What is CPE?
Carbapenemase-producing enterobacterales (CPE) are a strain of the Enterobacteriaceae bacteria family, which naturally live in the gut of humans and animals and help to digest food. This is called colonisation as it causes no harm and requires no treatment. However, if these bacteria get into other areas of the body, such as the bladder or bloodstream, they can cause infection.
CPE are very resistant to Carbapenems, which are a group of very powerful antibiotics that, until recently, doctors have relied upon to fight infections where treatment with other antibiotics has failed. This makes it very difficult to treat and that is why it is important that CPE is not allowed to spread.
Who is at risk from CPE?
Those people who have been in hospital abroad or in a hospital in the UK .or someone who has been in contact with someone who has had CPE. Transfer from other countries with high prevalence such as Spain, Greece and India.
How do we test for CPE?
If you are at risk of having CPE, you will be offered a screening test on admission. This will involve having a sample taken by a swab from your bottom (rectum). High risk patients such as patients in ICU, renal, haematology/oncology may be required to have 3 screening swabs undertaken, with a 2 day gap between each swab. Stool (poo) samples can also be tested. If necessary, other samples (for example, a urine (wee) sample or a swab from a wound) may be needed.

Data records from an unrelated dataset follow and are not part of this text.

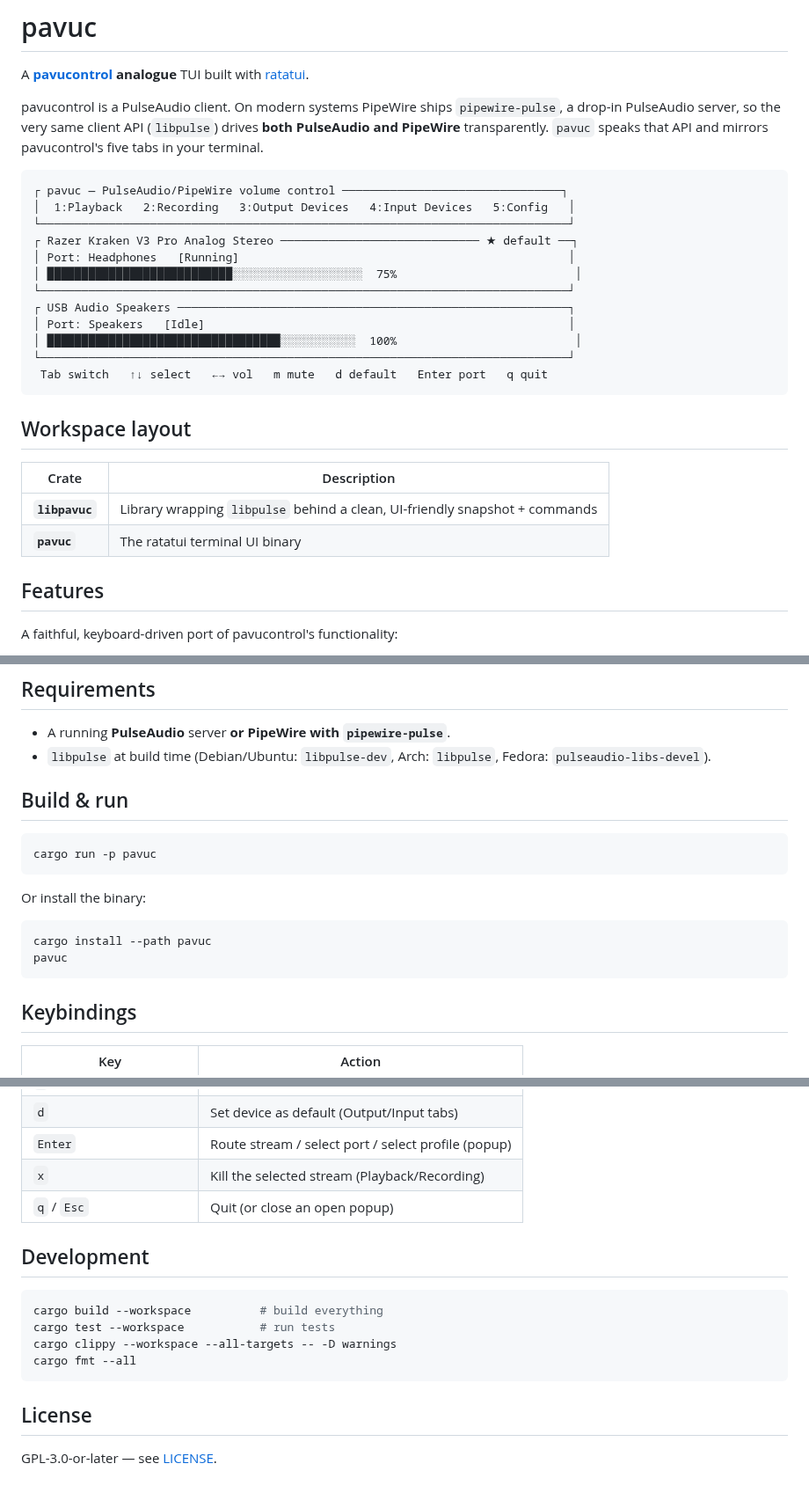
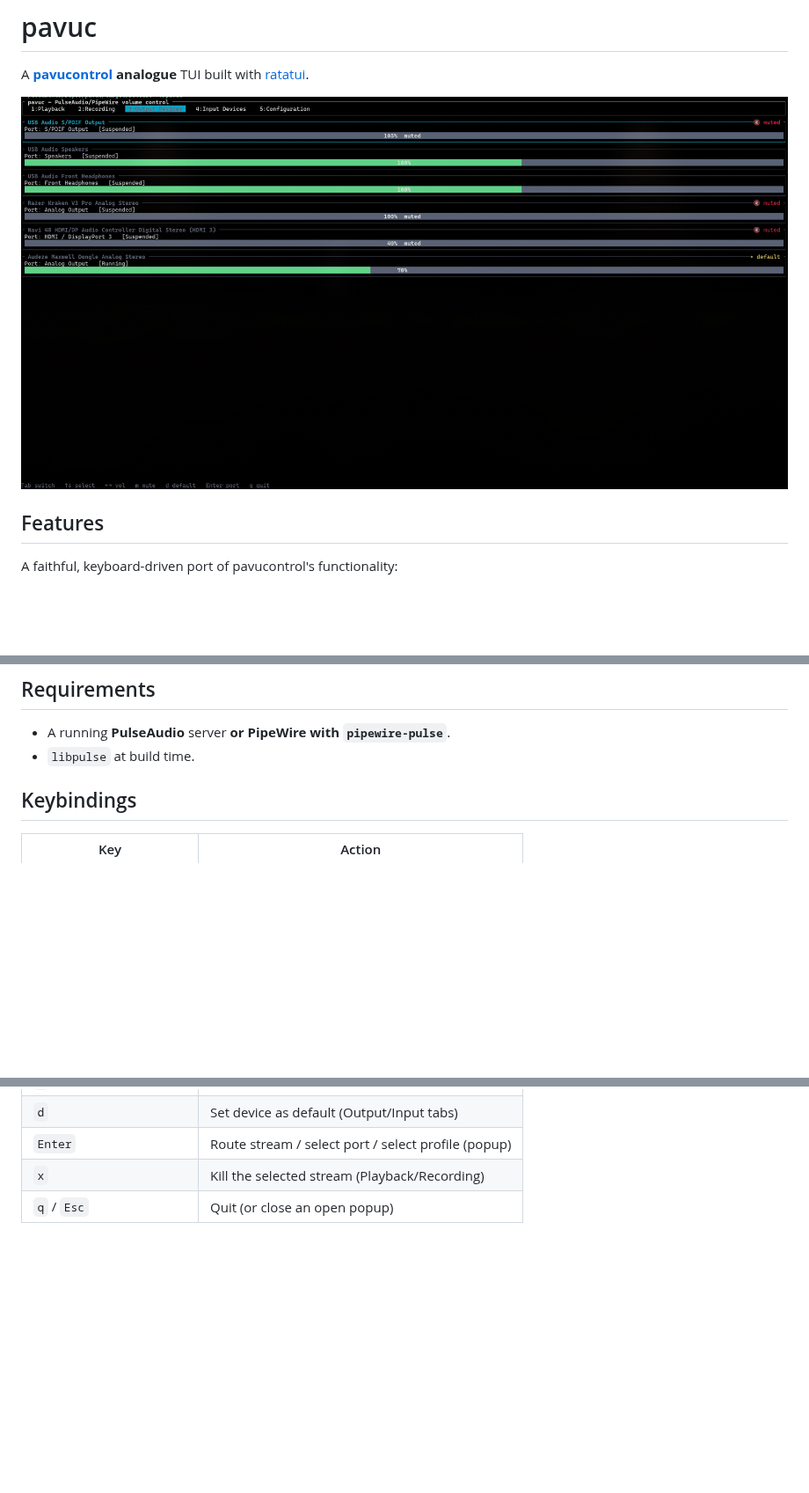
Before and after one commit to Gigas002/pavuc, a Markdown page: README.md, 3 parts joined by grey strips. Shown at 88% size. Drawn GitHub-style; pictures changed too: examples/preview.png (added); blank space fills up the shorter version.

Commit message:
docs: update readme

````diff
--- a/README.md
+++ b/README.md
@@ -2,32 +2,7 @@
 
 A **[pavucontrol](https://freedesktop.org/software/pulseaudio/pavucontrol/) analogue** TUI built with [ratatui](https://ratatui.rs).
 
-pavucontrol is a PulseAudio client. On modern systems PipeWire ships
-`pipewire-pulse`, a drop-in PulseAudio server, so the very same client API
-(`libpulse`) drives **both PulseAudio and PipeWire** transparently. `pavuc`
-speaks that API and mirrors pavucontrol's five tabs in your terminal.
-
-```
-┌ pavuc — PulseAudio/PipeWire volume control ────────────────────────────────┐
-│  1:Playback   2:Recording   3:Output Devices   4:Input Devices   5:Config   │
-└─────────────────────────────────────────────────────────────────────────────┘
-┌ Razer Kraken V3 Pro Analog Stereo ───────────────────────────── ★ default ──┐
-│ Port: Headphones   [Running]                                                │
-│ ███████████████████████████░░░░░░░░░░░░░░░░░░░  75%                          │
-└─────────────────────────────────────────────────────────────────────────────┘
-┌ USB Audio Speakers ─────────────────────────────────────────────────────────┐
-│ Port: Speakers   [Idle]                                                     │
-│ ██████████████████████████████████░░░░░░░░░░░  100%                          │
-└─────────────────────────────────────────────────────────────────────────────┘
- Tab switch   ↑↓ select   ←→ vol   m mute   d default   Enter port   q quit
-```
-
-## Workspace layout
-
-| Crate          | Description                                                                 |
-| -------------- | --------------------------------------------------------------------------- |
-| **`libpavuc`** | Library wrapping `libpulse` behind a clean, UI-friendly snapshot + commands |
-| **`pavuc`**    | The ratatui terminal UI binary                                              |
+![](examples/preview.png)
 
 ## Features
 
@@ -48,21 +23,7 @@ A faithful, keyboard-driven port of pavucontrol's functionality:
 ## Requirements
 
 - A running **PulseAudio** server **or PipeWire with `pipewire-pulse`**.
-- `libpulse` at build time (Debian/Ubuntu: `libpulse-dev`, Arch: `libpulse`,
-  Fedora: `pulseaudio-libs-devel`).
-
-## Build & run
-
-```sh
-cargo run -p pavuc
-```
-
-Or install the binary:
-
-```sh
-cargo install --path pavuc
-pavuc
-```
+- `libpulse` at build time.
 
 ## Keybindings
 
@@ -77,16 +38,3 @@ pavuc
 | `Enter`                      | Route stream / select port / select profile (popup) |
 | `x`                          | Kill the selected stream (Playback/Recording)       |
 | `q` / `Esc`                  | Quit (or close an open popup)                       |
-
-## Development
-
-```sh
-cargo build --workspace          # build everything
-cargo test --workspace           # run tests
-cargo clippy --workspace --all-targets -- -D warnings
-cargo fmt --all
-```
-
-## License
-
-GPL-3.0-or-later — see [LICENSE](LICENSE).
````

How can we stop the spread of the bacteria?
If you are found to carry CPE you will be nursed in a single room for your entire stay in hospital. Staff will wear protective clothing (gloves and long sleeved aprons), when helping you to wash, toilet and dress. This prevents the spread of the bacteria to other people.

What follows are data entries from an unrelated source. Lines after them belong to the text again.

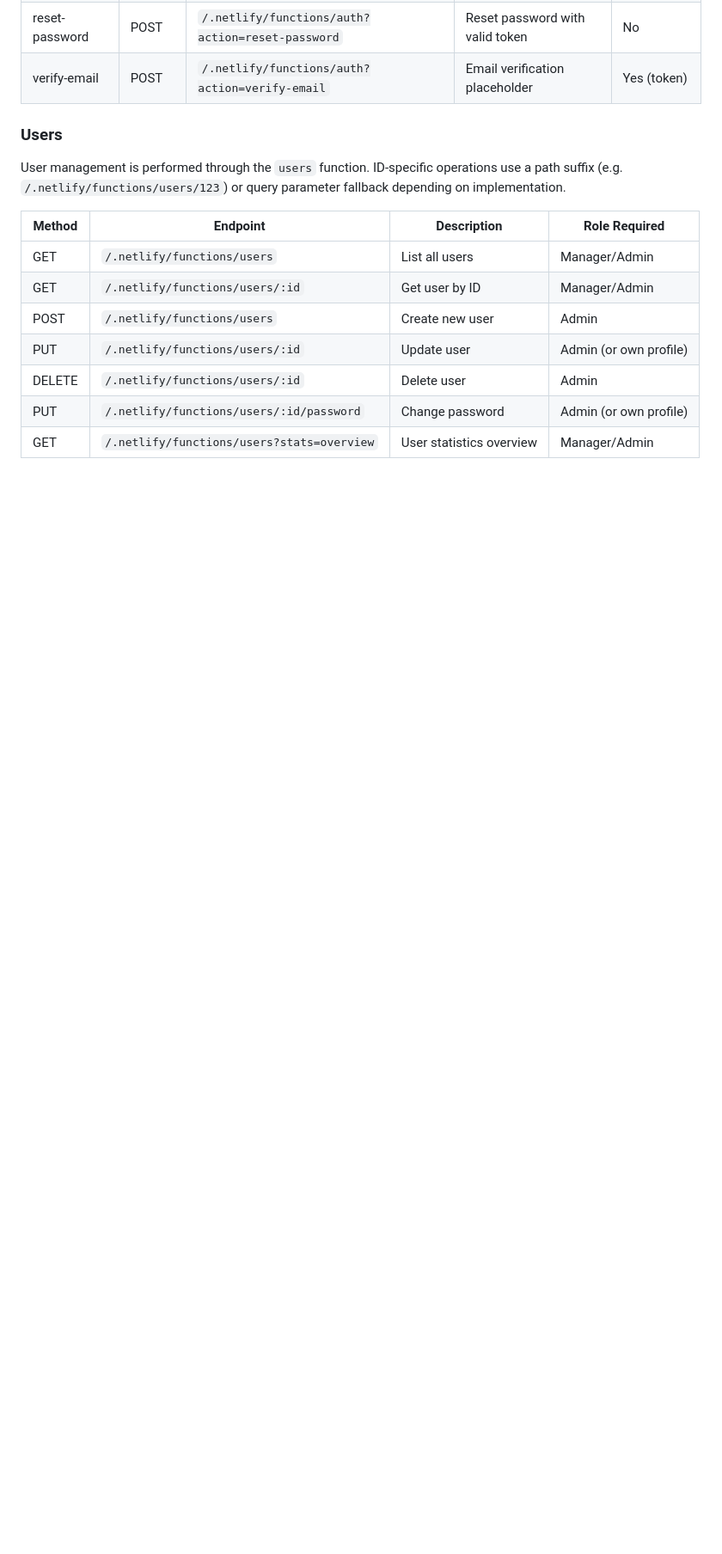
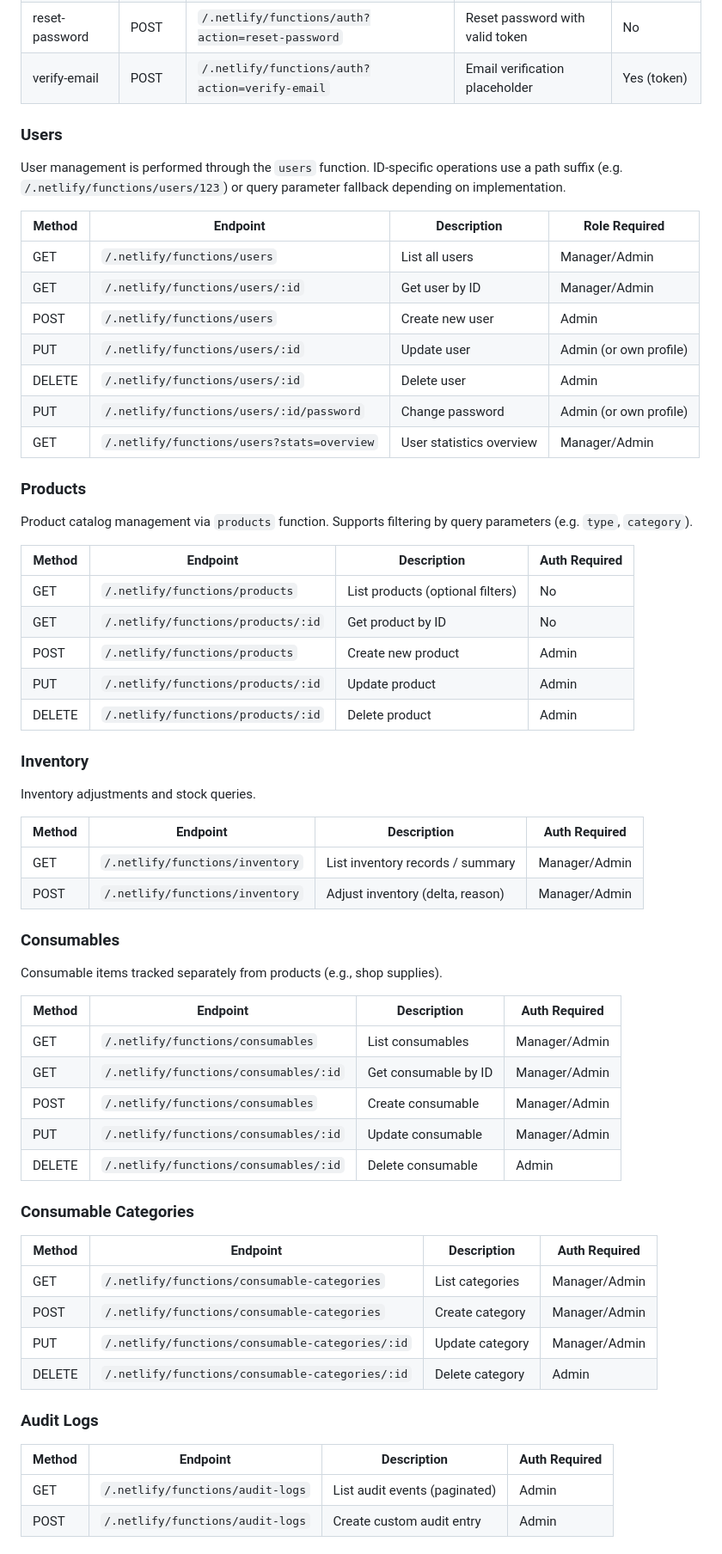
Before and after one commit to SmokeHound/joshburt.com.au, a Markdown page: DATABASE.md, the part around one of its changes. Shown at 86% size. GitHub-like rendering; blank space fills up the shorter version.

Commit message:
refactor(docs): streamline database documentation by removing legacy notes and adding product, inventory, consumables, and order management sections

```diff
--- a/DATABASE.md
+++ b/DATABASE.md
@@ -225,3 +207,53 @@ User management is performed through the `users` function. ID-specific operation
 | DELETE | `/.netlify/functions/users/:id` | Delete user | Admin |
 | PUT | `/.netlify/functions/users/:id/password` | Change password | Admin (or own profile) |
 | GET | `/.netlify/functions/users?stats=overview` | User statistics overview | Manager/Admin |
+
+### Products
+
+Product catalog management via `products` function. Supports filtering by query parameters (e.g. `type`, `category`).
+
+| Method | Endpoint | Description | Auth Required |
+|--------|----------|-------------|---------------|
+| GET | `/.netlify/functions/products` | List products (optional filters) | No |
+| GET | `/.netlify/functions/products/:id` | Get product by ID | No |
+| POST | `/.netlify/functions/products` | Create new product | Admin |
+| PUT | `/.netlify/functions/products/:id` | Update product | Admin |
+| DELETE | `/.netlify/functions/products/:id` | Delete product | Admin |
+
+### Inventory
+
+Inventory adjustments and stock queries.
+
+| Method | Endpoint | Description | Auth Required |
+|--------|----------|-------------|---------------|
+| GET | `/.netlify/functions/inventory` | List inventory records / summary | Manager/Admin |
+| POST | `/.netlify/functions/inventory` | Adjust inventory (delta, reason) | Manager/Admin |
+
+### Consumables
+
+Consumable items tracked separately from products (e.g., shop supplies).
+
+| Method | Endpoint | Description | Auth Required |
+|--------|----------|-------------|---------------|
+| GET | `/.netlify/functions/consumables` | List consumables | Manager/Admin |
+| GET | `/.netlify/functions/consumables/:id` | Get consumable by ID | Manager/Admin |
+| POST | `/.netlify/functions/consumables` | Create consumable | Manager/Admin |
+| PUT | `/.netlify/functions/consumables/:id` | Update consumable | Manager/Admin |
+| DELETE | `/.netlify/functions/consumables/:id` | Delete consumable | Admin |
+
+### Consumable Categories
+
+| Method | Endpoint | Description | Auth Required |
+|--------|----------|-------------|---------------|
+| GET | `/.netlify/functions/consumable-categories` | List categories | Manager/Admin |
+| POST | `/.netlify/functions/consumable-categories` | Create category | Manager/Admin |
+| PUT | `/.netlify/functions/consumable-categories/:id` | Update category | Manager/Admin |
+| DELETE | `/.netlify/functions/consumable-categories/:id` | Delete category | Admin |
+
+### Audit Logs
+
+| Method | Endpoint | Description | Auth Required |
+|--------|----------|-------------|---------------|
+| GET | `/.netlify/functions/audit-logs` | List audit events (paginated) | Admin |
+| POST | `/.netlify/functions/audit-logs` | Create custom audit entry | Admin |
+
```
Also changed, not shown: other parts of DATABASE.md (+20 -18 lines).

It is important for you to wash your hands well with soap and water especially after using the toilet or commode and before eating.
On all other occasions when you need to clean your hands, if your hands look clean, you can also use alcohol hand rub to clean your hands.
It is also important that you avoid touching any medical devices such as urinary catheters or intravenous drips, especially at the point where they enter the body. This will help reduce the risk of developing an infection with CPE. If you require further hospital admissions you will be nursed in a side-room and re-swabbed.
What is the treatment?
Often patients do not require treatment as they do not have any symptoms. However, if your symptoms suggest you have a CPE infection, your doctor may decide to give you treatment.
How can my family and friends protect themselves when visiting?
- Visitors must wash their hands every time they leave the single room, before eating and after using the toilet.
- They should not visit if they are feeling unwell or have recently had diarrhoea. Young children and babies should avoid visiting.
- Visitors should observe any visiting time restrictions in place as these help us to make sure the ward is cleaned thoroughly throughout the day.
- Visitors should not visit anyone else in hospital at the same time as visiting you so as to avoid spreading any infections.
What you can do
You can help to avoid the transmission of CPE by:
- washing your hands after using the toilet or commode and before you eat
- keeping your bed space tidy and uncluttered to make cleaning easier for ward staff
- asking staff and visitors to wash their hands
- asking visitors not to sit on your bed (chairs for visitors are available on every ward) or to use patients’ toilets
- not sharing items with other patients unless they have been cleaned
- letting the ward staff know if you have had CPE in the past
What precautions are needed at home?
Having CPE will not stop you from going home if you are well. It is important to tell your GP or healthcare provider of your CPE result. We will also inform your GP of your CPE result.
If a relative or friend is caring for you at home, it is important that they wash their hands with soap and water before and after they give care to you. Bed linen, clothes and other laundry items can be washed as normal.
If you have any questions or concerns, please ask your nurse for advice or ask to speak to a member of the Infection Prevention Team.